= TASK STATEMENT =
Set down every record below exactly as written, but leave out the pictures.

= AVAILABLE DATA =
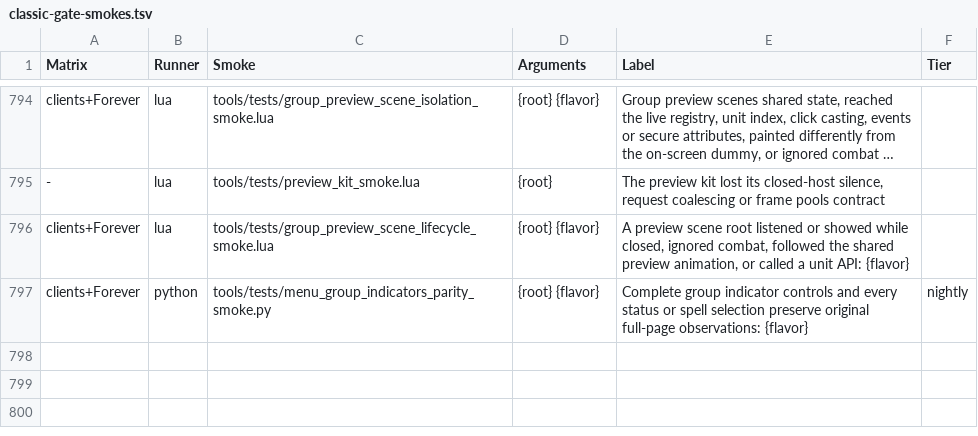
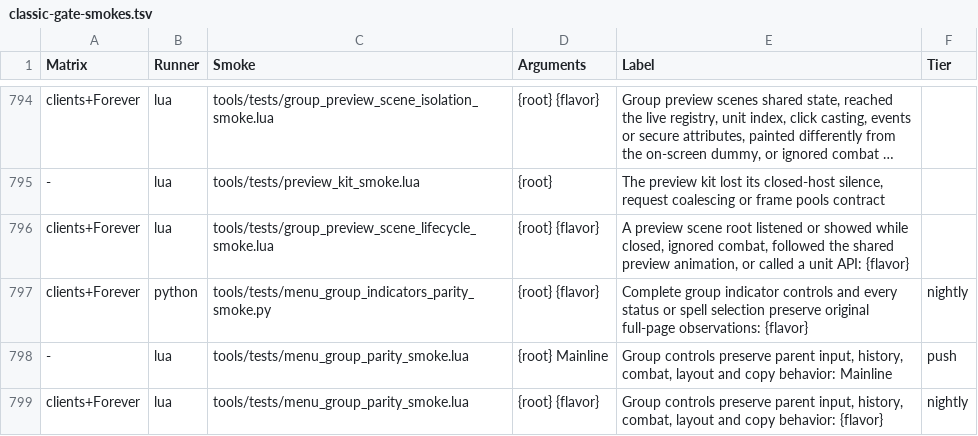
Before and after one commit to Mapkov2/MidnightSimpleUnitFrames, a TSV file: tools/classic-gate-smokes.tsv, drawn as a sheet; only a part is shown, gaps mark what is left out; long unchanged cells end in ….

Commit message:
refactor(menu): render Group controls with shared schema rows
Declare the Party portrait controls and scope constructors as typed rows,
then use shared section switches, segments, scope bars, cards, text, fonts
and styled buttons to remove the duplicated page adapters. Delegate binding
to the shared unit policy while retaining fixed-Party access and normalization.

Preserve input-time group scope, defaults, metadata, layout, copy behavior,
undo/redo and combat refusal through the existing owners. Keep workspace,
color shortcut, growth tile and drag-sort controllers in place.

Add the push-tier five-client parity replay against the immutable parent,
covering default and edge inputs, DB/apply/refresh, history and layout.

Review fixes: pin the parity parent to its reachable content blob and extend
the replay to the five Group pages, scope and page bars, Copy To popup
declarations and copy undo, priority note, growth tiles and optional role
title and hint, with a red-first chrome-shift mutation. Run Mainline parity
on push and all five clients on nightly. Remove the Portrait alias table and
the duplicate colour and Copy To declarations, use row placement instead of
beforeBind closures, and correct the popup opt-in line in the schema doc.

```diff
--- a/tools/classic-gate-smokes.tsv
+++ b/tools/classic-gate-smokes.tsv
@@ -797 +797,3 @@ clients+Forever	lua	tools/tests/group_preview_scene_lifecycle_smoke.lua	{root} {
 clients+Forever	python	tools/tests/menu_group_indicators_parity_smoke.py	{root} {flavor}	Complete group indicator controls and every status or spell selection preserve original full-page observations: {flavor}	nightly
+-	lua	tools/tests/menu_group_parity_smoke.lua	{root} Mainline	Group controls preserve parent input, history, combat, layout and copy behavior: Mainline	push
+clients+Forever	lua	tools/tests/menu_group_parity_smoke.lua	{root} {flavor}	Group controls preserve parent input, history, combat, layout and copy behavior: {flavor}	nightly
```
Also changed, not shown: 3 other files.
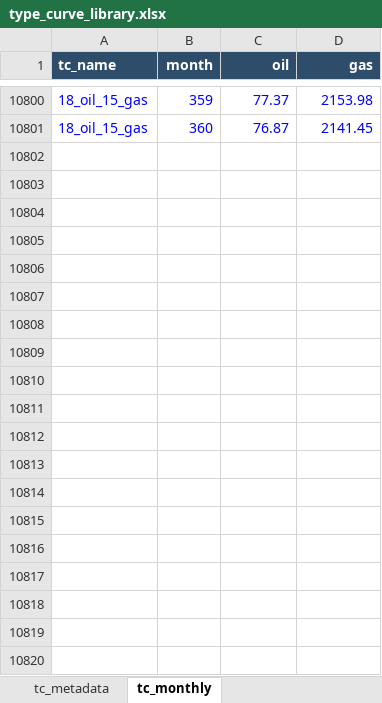
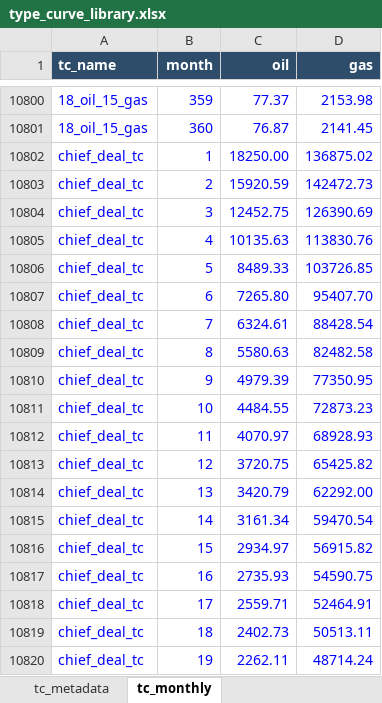
Before and after one commit to mburkegr/Utica-Model-V3, an Excel workbook: type_curve_library.xlsx, sheet tc_monthly, drawn as a sheet; only a part is shown, gaps mark what is left out; values as stored, in another font and other column widths than the file's, no borders; the diff covers the shown part only; the diff names each change by its address in the sheet, - before the commit and + after, or states it on an @@ line.

Commit message:
Add files via upload

```diff
--- a/type_curve_library.xlsx (sheet tc_monthly)
+++ b/type_curve_library.xlsx (sheet tc_monthly)
+row 10802: chief_deal_tc | 1 | 18250.00 | 136875.02
+row 10803: chief_deal_tc | 2 | 15920.59 | 142472.73
+row 10804: chief_deal_tc | 3 | 12452.75 | 126390.69
+row 10805: chief_deal_tc | 4 | 10135.63 | 113830.76
+row 10806: chief_deal_tc | 5 | 8489.33 | 103726.85
+row 10807: chief_deal_tc | 6 | 7265.80 | 95407.70
+row 10808: chief_deal_tc | 7 | 6324.61 | 88428.54
+row 10809: chief_deal_tc | 8 | 5580.63 | 82482.58
+row 10810: chief_deal_tc | 9 | 4979.39 | 77350.95
+row 10811: chief_deal_tc | 10 | 4484.55 | 72873.23
+row 10812: chief_deal_tc | 11 | 4070.97 | 68928.93
+row 10813: chief_deal_tc | 12 | 3720.75 | 65425.82
+row 10814: chief_deal_tc | 13 | 3420.79 | 62292.00
+row 10815: chief_deal_tc | 14 | 3161.34 | 59470.54
+row 10816: chief_deal_tc | 15 | 2934.97 | 56915.82
+row 10817: chief_deal_tc | 16 | 2735.93 | 54590.75
+row 10818: chief_deal_tc | 17 | 2559.71 | 52464.91
+row 10819: chief_deal_tc | 18 | 2402.73 | 50513.11
+row 10820: chief_deal_tc | 19 | 2262.11 | 48714.24
```
Also changed, not shown: 341 added rows elsewhere in this sheet, sheet tc_metadata.
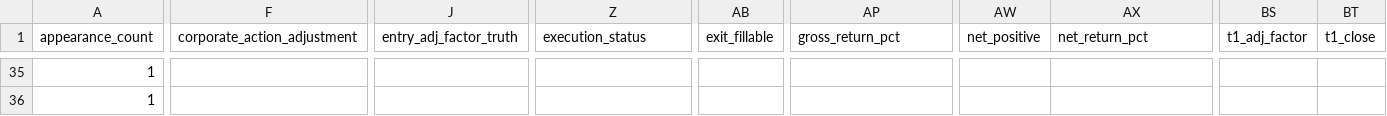
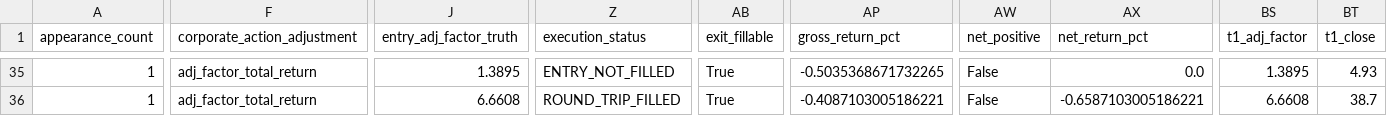
Before and after one commit to njedu2023-prog/WP, a CSV file: outputs/csv/wp_buy_plan_validation.csv, drawn as a sheet; only a part is shown, gaps mark what is left out; the diff covers the shown part only; the diff names each change by its address in the sheet, - before the commit and + after, or states it on an @@ line.

```diff
--- a/outputs/csv/wp_buy_plan_validation.csv
+++ b/outputs/csv/wp_buy_plan_validation.csv
-F35:F36 (corporate_action_adjustment): (empty)
+F35:F36 (corporate_action_adjustment): adj_factor_total_return
-J35 (entry_adj_factor_truth): (empty)
+J35 (entry_adj_factor_truth): 1.3895
-Z35 (execution_status): (empty)
+Z35 (execution_status): ENTRY_NOT_FILLED
-AB35:AB36 (exit_fillable): (empty)
+AB35:AB36 (exit_fillable): True
-AP35 (gross_return_pct): (empty)
+AP35 (gross_return_pct): -0.5035368671732265
-AW35:AW36 (net_positive): (empty)
+AW35:AW36 (net_positive): False
-AX35 (net_return_pct): (empty)
+AX35 (net_return_pct): 0.0
-BS35 (t1_adj_factor): (empty)
+BS35 (t1_adj_factor): 1.3895
-BT35 (t1_close): (empty)
+BT35 (t1_close): 4.93
-J36 (entry_adj_factor_truth): (empty)
+J36 (entry_adj_factor_truth): 6.6608
-Z36 (execution_status): (empty)
+Z36 (execution_status): ROUND_TRIP_FILLED
-AP36 (gross_return_pct): (empty)
+AP36 (gross_return_pct): -0.4087103005186221
-AX36 (net_return_pct): (empty)
+AX36 (net_return_pct): -0.6587103005186221
-BS36 (t1_adj_factor): (empty)
+BS36 (t1_adj_factor): 6.6608
-BT36 (t1_close): (empty)
+BT36 (t1_close): 38.7
```
Also changed, not shown: 47 edited cells elsewhere in this file, 5 other files.
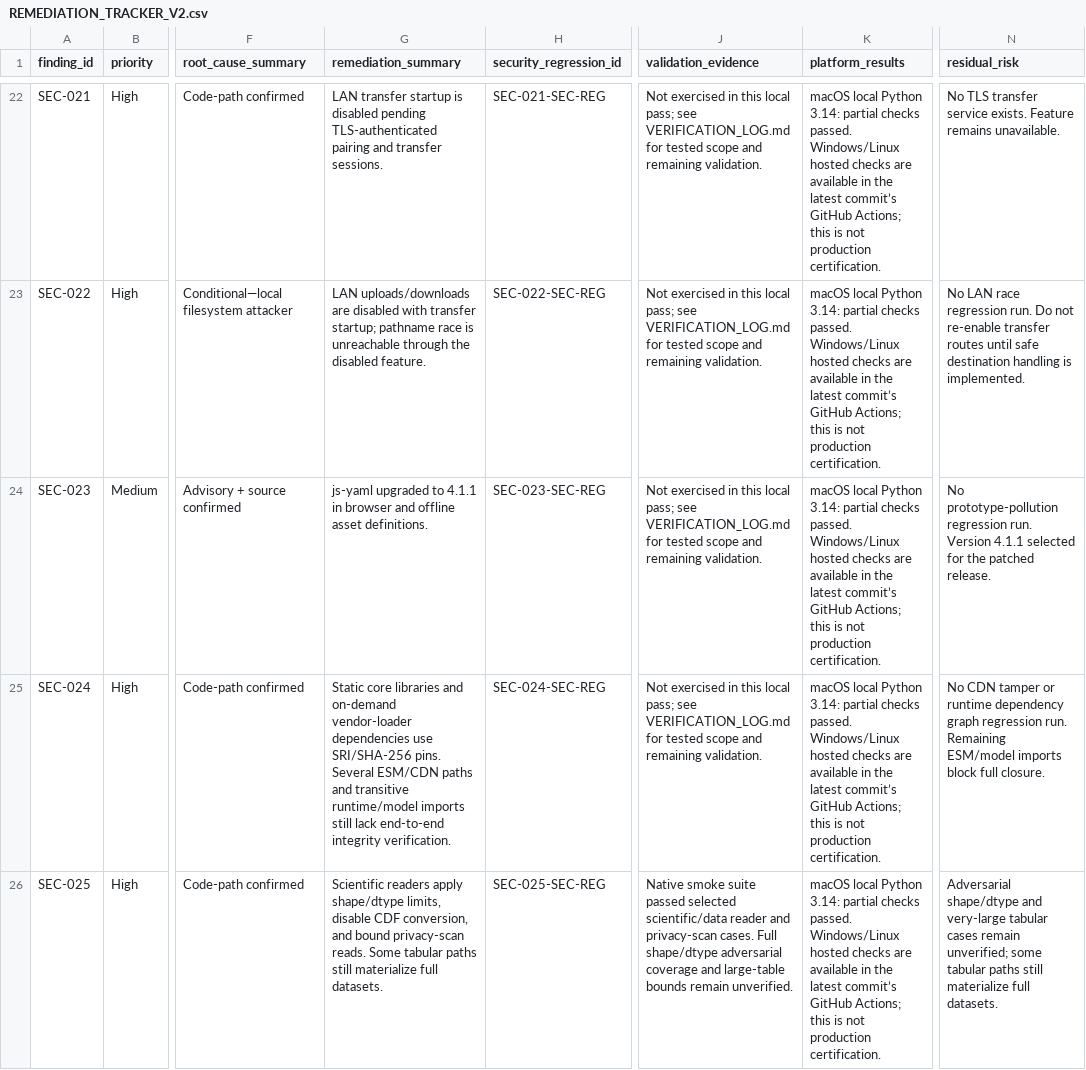
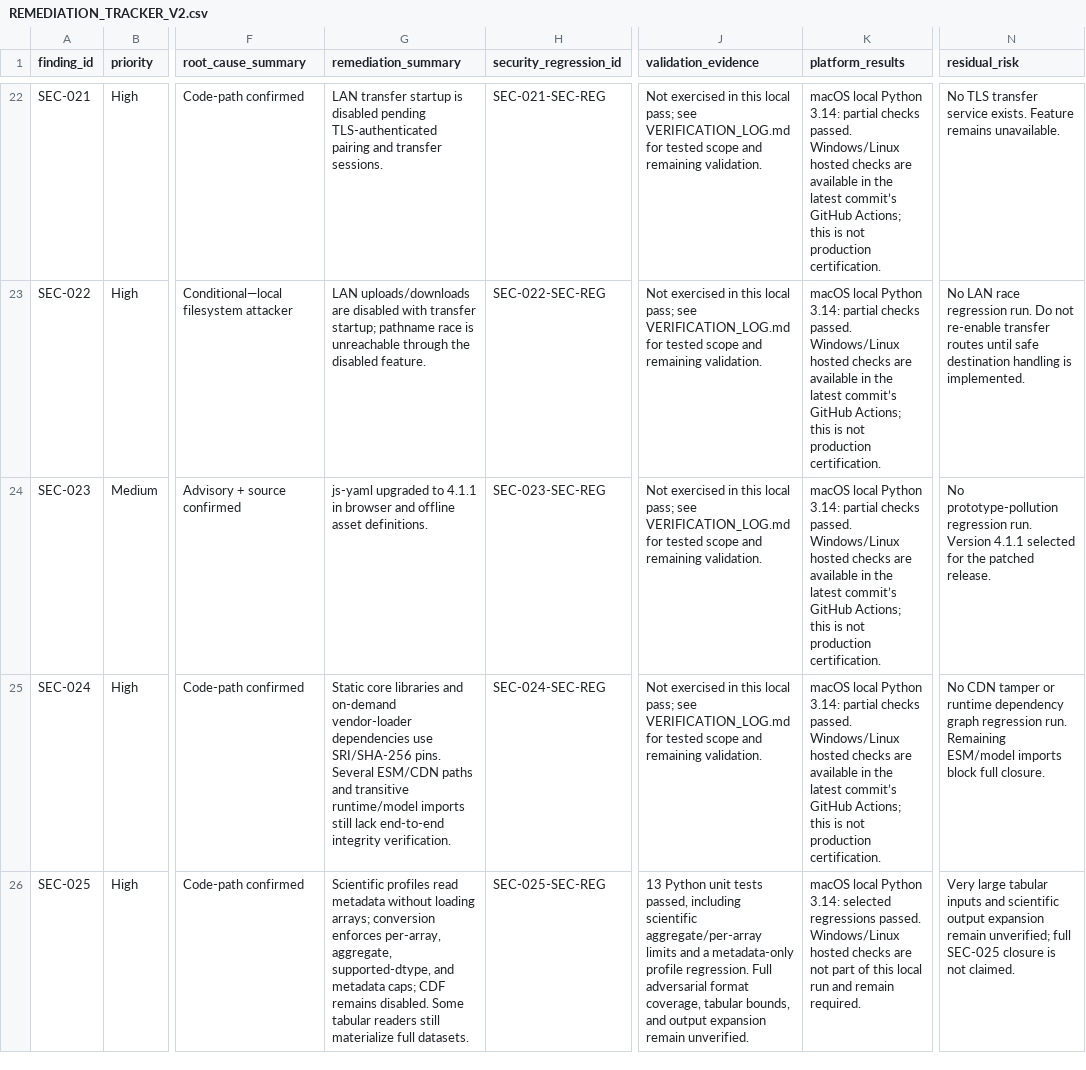
Before and after one commit to theraghavraman/omni_suite_light, a CSV file: REMEDIATION_TRACKER_V2.csv, drawn as a sheet; only a part is shown, gaps mark what is left out; the diff covers the shown part only; the diff names each change by its address in the sheet, - before the commit and + after, or states it on an @@ line.

Commit message:
Bound Omni data engine conversions

```diff
--- a/REMEDIATION_TRACKER_V2.csv
+++ b/REMEDIATION_TRACKER_V2.csv
-G26 (remediation_summary): Scientific readers apply shape/dtype limits, disable CDF conversion, and bound privacy-scan reads. Some tabular paths still materialize…
+G26 (remediation_summary): Scientific profiles read metadata without loading arrays; conversion enforces per-array, aggregate, supported-dtype, and metadata caps; CDF remains disabled. Some tabular readers still materialize…
-J26 (validation_evidence): Native smoke suite passed selected scientific/data reader and privacy-scan cases. Full shape/dtype adversarial coverage and large-table bounds remain unverified.
+J26 (validation_evidence): 13 Python unit tests passed, including scientific aggregate/per-array limits and a metadata-only profile regression. Full adversarial format coverage, tabular bounds, and output expansion remain unverified.
-K26 (platform_results): …Python 3.14: partial checks passed. Windows/Linux hosted checks are available in the latest commit’s GitHub Actions; this is not production certification.
+K26 (platform_results): …Python 3.14: selected regressions passed. Windows/Linux hosted checks are not part of this local run and remain required.
-N26 (residual_risk): Adversarial shape/dtype and very-large tabular cases remain unverified; some tabular paths still materialize full datasets.
+N26 (residual_risk): Very large tabular inputs and scientific output expansion remain unverified; full SEC-025 closure is not claimed.
```
Also changed, not shown: 4 edited cells elsewhere in this file, 4 other files.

= ANSWER BOX =
Before and after one commit to Mapkov2/MidnightSimpleUnitFrames, a TSV file: tools/classic-gate-smokes.tsv, drawn as a sheet; only a part is shown, gaps mark what is left out; long unchanged cells end in ….

Commit message:
refactor(menu): render Group controls with shared schema rows
Declare the Party portrait controls and scope constructors as typed rows,
then use shared section switches, segments, scope bars, cards, text, fonts
and styled buttons to remove the duplicated page adapters. Delegate binding
to the shared unit policy while retaining fixed-Party access and normalization.

Preserve input-time group scope, defaults, metadata, layout, copy behavior,
undo/redo and combat refusal through the existing owners. Keep workspace,
color shortcut, growth tile and drag-sort controllers in place.

Add the push-tier five-client parity replay against the immutable parent,
covering default and edge inputs, DB/apply/refresh, history and layout.

Review fixes: pin the parity parent to its reachable content blob and extend
the replay to the five Group pages, scope and page bars, Copy To popup
declarations and copy undo, priority note, growth tiles and optional role
title and hint, with a red-first chrome-shift mutation. Run Mainline parity
on push and all five clients on nightly. Remove the Portrait alias table and
the duplicate colour and Copy To declarations, use row placement instead of
beforeBind closures, and correct the popup opt-in line in the schema doc.

```diff
--- a/tools/classic-gate-smokes.tsv
+++ b/tools/classic-gate-smokes.tsv
@@ -797 +797,3 @@ clients+Forever	lua	tools/tests/group_preview_scene_lifecycle_smoke.lua	{root} {
 clients+Forever	python	tools/tests/menu_group_indicators_parity_smoke.py	{root} {flavor}	Complete group indicator controls and every status or spell selection preserve original full-page observations: {flavor}	nightly
+-	lua	tools/tests/menu_group_parity_smoke.lua	{root} Mainline	Group controls preserve parent input, history, combat, layout and copy behavior: Mainline	push
+clients+Forever	lua	tools/tests/menu_group_parity_smoke.lua	{root} {flavor}	Group controls preserve parent input, history, combat, layout and copy behavior: {flavor}	nightly
```
Also changed, not shown: 3 other files.
Before and after one commit to mburkegr/Utica-Model-V3, an Excel workbook: type_curve_library.xlsx, sheet tc_monthly, drawn as a sheet; only a part is shown, gaps mark what is left out; values as stored, in another font and other column widths than the file's, no borders; the diff covers the shown part only; the diff names each change by its address in the sheet, - before the commit and + after, or states it on an @@ line.

Commit message:
Add files via upload

```diff
--- a/type_curve_library.xlsx (sheet tc_monthly)
+++ b/type_curve_library.xlsx (sheet tc_monthly)
+row 10802: chief_deal_tc | 1 | 18250.00 | 136875.02
+row 10803: chief_deal_tc | 2 | 15920.59 | 142472.73
+row 10804: chief_deal_tc | 3 | 12452.75 | 126390.69
+row 10805: chief_deal_tc | 4 | 10135.63 | 113830.76
+row 10806: chief_deal_tc | 5 | 8489.33 | 103726.85
+row 10807: chief_deal_tc | 6 | 7265.80 | 95407.70
+row 10808: chief_deal_tc | 7 | 6324.61 | 88428.54
+row 10809: chief_deal_tc | 8 | 5580.63 | 82482.58
+row 10810: chief_deal_tc | 9 | 4979.39 | 77350.95
+row 10811: chief_deal_tc | 10 | 4484.55 | 72873.23
+row 10812: chief_deal_tc | 11 | 4070.97 | 68928.93
+row 10813: chief_deal_tc | 12 | 3720.75 | 65425.82
+row 10814: chief_deal_tc | 13 | 3420.79 | 62292.00
+row 10815: chief_deal_tc | 14 | 3161.34 | 59470.54
+row 10816: chief_deal_tc | 15 | 2934.97 | 56915.82
+row 10817: chief_deal_tc | 16 | 2735.93 | 54590.75
+row 10818: chief_deal_tc | 17 | 2559.71 | 52464.91
+row 10819: chief_deal_tc | 18 | 2402.73 | 50513.11
+row 10820: chief_deal_tc | 19 | 2262.11 | 48714.24
```
Also changed, not shown: 341 added rows elsewhere in this sheet, sheet tc_metadata.
Before and after one commit to njedu2023-prog/WP, a CSV file: outputs/csv/wp_buy_plan_validation.csv, drawn as a sheet; only a part is shown, gaps mark what is left out; the diff covers the shown part only; the diff names each change by its address in the sheet, - before the commit and + after, or states it on an @@ line.

```diff
--- a/outputs/csv/wp_buy_plan_validation.csv
+++ b/outputs/csv/wp_buy_plan_validation.csv
-F35:F36 (corporate_action_adjustment): (empty)
+F35:F36 (corporate_action_adjustment): adj_factor_total_return
-J35 (entry_adj_factor_truth): (empty)
+J35 (entry_adj_factor_truth): 1.3895
-Z35 (execution_status): (empty)
+Z35 (execution_status): ENTRY_NOT_FILLED
-AB35:AB36 (exit_fillable): (empty)
+AB35:AB36 (exit_fillable): True
-AP35 (gross_return_pct): (empty)
+AP35 (gross_return_pct): -0.5035368671732265
-AW35:AW36 (net_positive): (empty)
+AW35:AW36 (net_positive): False
-AX35 (net_return_pct): (empty)
+AX35 (net_return_pct): 0.0
-BS35 (t1_adj_factor): (empty)
+BS35 (t1_adj_factor): 1.3895
-BT35 (t1_close): (empty)
+BT35 (t1_close): 4.93
-J36 (entry_adj_factor_truth): (empty)
+J36 (entry_adj_factor_truth): 6.6608
-Z36 (execution_status): (empty)
+Z36 (execution_status): ROUND_TRIP_FILLED
-AP36 (gross_return_pct): (empty)
+AP36 (gross_return_pct): -0.4087103005186221
-AX36 (net_return_pct): (empty)
+AX36 (net_return_pct): -0.6587103005186221
-BS36 (t1_adj_factor): (empty)
+BS36 (t1_adj_factor): 6.6608
-BT36 (t1_close): (empty)
+BT36 (t1_close): 38.7
```
Also changed, not shown: 47 edited cells elsewhere in this file, 5 other files.
Before and after one commit to theraghavraman/omni_suite_light, a CSV file: REMEDIATION_TRACKER_V2.csv, drawn as a sheet; only a part is shown, gaps mark what is left out; the diff covers the shown part only; the diff names each change by its address in the sheet, - before the commit and + after, or states it on an @@ line.

Commit message:
Bound Omni data engine conversions

```diff
--- a/REMEDIATION_TRACKER_V2.csv
+++ b/REMEDIATION_TRACKER_V2.csv
-G26 (remediation_summary): Scientific readers apply shape/dtype limits, disable CDF conversion, and bound privacy-scan reads. Some tabular paths still materialize…
+G26 (remediation_summary): Scientific profiles read metadata without loading arrays; conversion enforces per-array, aggregate, supported-dtype, and metadata caps; CDF remains disabled. Some tabular readers still materialize…
-J26 (validation_evidence): Native smoke suite passed selected scientific/data reader and privacy-scan cases. Full shape/dtype adversarial coverage and large-table bounds remain unverified.
+J26 (validation_evidence): 13 Python unit tests passed, including scientific aggregate/per-array limits and a metadata-only profile regression. Full adversarial format coverage, tabular bounds, and output expansion remain unverified.
-K26 (platform_results): …Python 3.14: partial checks passed. Windows/Linux hosted checks are available in the latest commit’s GitHub Actions; this is not production certification.
+K26 (platform_results): …Python 3.14: selected regressions passed. Windows/Linux hosted checks are not part of this local run and remain required.
-N26 (residual_risk): Adversarial shape/dtype and very-large tabular cases remain unverified; some tabular paths still materialize full datasets.
+N26 (residual_risk): Very large tabular inputs and scientific output expansion remain unverified; full SEC-025 closure is not claimed.
```
Also changed, not shown: 4 edited cells elsewhere in this file, 4 other files.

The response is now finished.